Anyway, as I am writing in my lesson plans about writing How-To books, I got to thinking about how I get ready to write a unit. So, if you are curious, this is how I do it. This is a slice of my life.
First, you need time and space.
Good internet connections are a bonus, but not completely necessary. The other literacy coaches and I have been writing all of our units in Google docs so we can collaborate easily without having to meet to write. It is working quite nicely. We are learning and learning to love it.
The space where I do most of my unit writing is my desk at school. It is stacked and stacked with TBR articles, mentor texts, library books, and various other resources. Oh, hey, there's my calendar too! I have to make some room when it is time to write.
I require many drinks while working. Luckily, I have the bladder of a veteran teacher, so I can down quite a few ounces in a session of unit writing. Today, it's coffee (gone), water (gone), and tea (almost gone).
Next, you need all your resources and writing materials at the ready. I have the writing materials with me at all times, pens and post-its, sometimes highlighters.
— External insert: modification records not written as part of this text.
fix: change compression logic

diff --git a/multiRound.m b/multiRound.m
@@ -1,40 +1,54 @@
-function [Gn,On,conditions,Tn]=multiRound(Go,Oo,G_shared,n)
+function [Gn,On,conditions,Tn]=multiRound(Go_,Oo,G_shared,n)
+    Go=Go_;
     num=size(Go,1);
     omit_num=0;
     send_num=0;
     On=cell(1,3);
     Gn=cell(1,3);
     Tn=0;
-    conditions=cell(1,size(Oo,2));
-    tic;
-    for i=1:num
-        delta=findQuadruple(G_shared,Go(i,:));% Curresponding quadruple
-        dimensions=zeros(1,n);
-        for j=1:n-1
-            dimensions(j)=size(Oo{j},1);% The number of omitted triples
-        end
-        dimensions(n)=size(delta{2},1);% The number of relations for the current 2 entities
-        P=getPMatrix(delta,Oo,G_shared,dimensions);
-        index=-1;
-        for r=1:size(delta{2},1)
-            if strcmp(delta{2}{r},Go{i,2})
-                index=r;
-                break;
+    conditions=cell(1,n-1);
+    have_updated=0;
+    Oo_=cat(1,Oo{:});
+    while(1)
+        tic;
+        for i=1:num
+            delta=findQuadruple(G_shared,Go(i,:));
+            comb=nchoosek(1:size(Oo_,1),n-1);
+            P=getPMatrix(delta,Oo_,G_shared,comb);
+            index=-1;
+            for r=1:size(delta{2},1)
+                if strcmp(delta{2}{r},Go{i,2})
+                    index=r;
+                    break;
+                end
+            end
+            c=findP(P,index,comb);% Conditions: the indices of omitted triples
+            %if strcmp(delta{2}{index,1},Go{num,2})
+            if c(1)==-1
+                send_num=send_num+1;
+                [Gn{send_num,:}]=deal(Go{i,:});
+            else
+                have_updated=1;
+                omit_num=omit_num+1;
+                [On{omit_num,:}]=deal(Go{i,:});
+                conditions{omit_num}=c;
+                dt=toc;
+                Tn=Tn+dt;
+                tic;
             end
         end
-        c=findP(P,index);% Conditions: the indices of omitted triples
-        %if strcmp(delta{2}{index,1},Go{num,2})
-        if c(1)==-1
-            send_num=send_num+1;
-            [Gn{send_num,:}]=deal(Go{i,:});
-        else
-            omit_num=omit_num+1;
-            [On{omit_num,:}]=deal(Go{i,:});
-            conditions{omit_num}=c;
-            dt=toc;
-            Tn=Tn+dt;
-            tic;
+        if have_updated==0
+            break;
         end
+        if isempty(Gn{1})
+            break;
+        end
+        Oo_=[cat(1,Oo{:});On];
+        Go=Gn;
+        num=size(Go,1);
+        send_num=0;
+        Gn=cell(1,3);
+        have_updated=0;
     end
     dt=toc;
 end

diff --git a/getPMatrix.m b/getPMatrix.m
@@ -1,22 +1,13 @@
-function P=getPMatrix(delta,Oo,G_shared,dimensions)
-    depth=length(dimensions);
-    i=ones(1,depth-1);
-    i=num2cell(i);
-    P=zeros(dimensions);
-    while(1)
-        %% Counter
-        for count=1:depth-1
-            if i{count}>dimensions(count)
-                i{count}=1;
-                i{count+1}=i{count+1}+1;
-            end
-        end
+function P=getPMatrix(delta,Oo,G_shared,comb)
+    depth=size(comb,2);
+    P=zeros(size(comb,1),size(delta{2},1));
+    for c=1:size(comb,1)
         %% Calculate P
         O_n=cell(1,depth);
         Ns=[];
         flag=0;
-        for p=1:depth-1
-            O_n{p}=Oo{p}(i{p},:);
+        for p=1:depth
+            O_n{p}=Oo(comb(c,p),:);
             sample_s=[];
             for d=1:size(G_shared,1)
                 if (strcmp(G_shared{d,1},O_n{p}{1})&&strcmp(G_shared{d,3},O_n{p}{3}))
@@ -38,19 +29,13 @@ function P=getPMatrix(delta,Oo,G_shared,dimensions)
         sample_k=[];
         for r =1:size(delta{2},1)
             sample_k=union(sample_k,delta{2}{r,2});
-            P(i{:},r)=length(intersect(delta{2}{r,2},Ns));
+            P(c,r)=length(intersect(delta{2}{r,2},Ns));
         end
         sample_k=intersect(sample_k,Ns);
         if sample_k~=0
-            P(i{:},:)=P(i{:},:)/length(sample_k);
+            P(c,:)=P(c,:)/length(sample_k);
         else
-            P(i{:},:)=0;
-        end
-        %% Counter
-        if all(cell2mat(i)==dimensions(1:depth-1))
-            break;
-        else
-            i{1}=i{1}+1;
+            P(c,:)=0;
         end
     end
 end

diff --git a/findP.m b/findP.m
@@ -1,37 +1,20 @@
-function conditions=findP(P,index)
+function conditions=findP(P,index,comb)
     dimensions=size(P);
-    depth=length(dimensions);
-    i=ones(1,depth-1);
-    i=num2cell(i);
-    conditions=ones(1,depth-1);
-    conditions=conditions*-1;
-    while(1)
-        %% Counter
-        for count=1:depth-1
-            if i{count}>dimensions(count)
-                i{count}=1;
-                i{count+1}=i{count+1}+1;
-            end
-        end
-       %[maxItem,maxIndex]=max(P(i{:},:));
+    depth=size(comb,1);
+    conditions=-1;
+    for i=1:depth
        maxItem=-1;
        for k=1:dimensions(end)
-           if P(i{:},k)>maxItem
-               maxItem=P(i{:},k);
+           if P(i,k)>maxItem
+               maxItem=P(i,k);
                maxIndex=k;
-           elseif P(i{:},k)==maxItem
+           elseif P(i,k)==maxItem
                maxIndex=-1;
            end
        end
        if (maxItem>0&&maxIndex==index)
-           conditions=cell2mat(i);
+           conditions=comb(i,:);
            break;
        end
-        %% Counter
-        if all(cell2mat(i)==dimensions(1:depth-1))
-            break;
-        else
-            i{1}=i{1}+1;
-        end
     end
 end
The resources for a unit seem to follow a bell curve with the peak stack height hitting somewhere in the middle of the unit. Today, I have my If...Then...Curriculum book, mentor texts, and the fabulous new Writing Strategies Book by Jennifer Sarravello. It's wonderful, and I am in high hopes of finding many helpful strategies and prompts to help in this unit. Heaven knows I'll need them!
After you have yourself situated, it is good to get right down to the writing.
Previously, my colleagues and I had collaborated to agree on teaching points. They are the most important part of the unit. They are the learning that will happen. In my experience, deciding the teaching points is the most time consuming part of unit writing, as well. I digress.
When I am writing a unit, I am essentially writing lesson plans. I like to create my mentor pieces, at least sketch them out how I think they might go. Having an idea of the units flow from inquiry to celebration, helps me understand what expectations I might have for the kids at different checkpoints within the unit. Mentor texts are tabbed up and mapped out for lessons. I also like to make mini anchor charts, take a photo of them and stick those in the unit to remind me of the resources I want the kids to have available.
Here a couple of the mini charts. I make them just to remind me of my thinking later, when I am teaching.
Of course, I couldn't write one word, not a meaningful one anyway, without the most important thing...I channel my inner Lucy. (I've met her once. I did not think to get a picture. I am not happy about that.)
Finally, when the lessons are written, and the resources are readied, and the charts are planned, I read it all through, revising some, but mostly editing. I like to format the lessons like the UOS. Sometimes, I add some small group ideas or a special conferring resource.
And then, I take a deep breath and WAIT! I forgot about the snacks! Snacks are essential to unit writing. I like to choose something that comes in tiny bits, like M&Ms or Skittles. That way I can reward myself little bits at a time. If I tried this idea with full size candy bars, I wouldn't be able to get out of my chair! Here are the snacks available today. (In case you noticed, I was trying to eat my healthy little tomatoes that you can see in the resources pic. I chose cinnamon grahams instead.)
Ok, now you might feel more prepared to try writing a unit yourself. Or maybe just try a how-to book.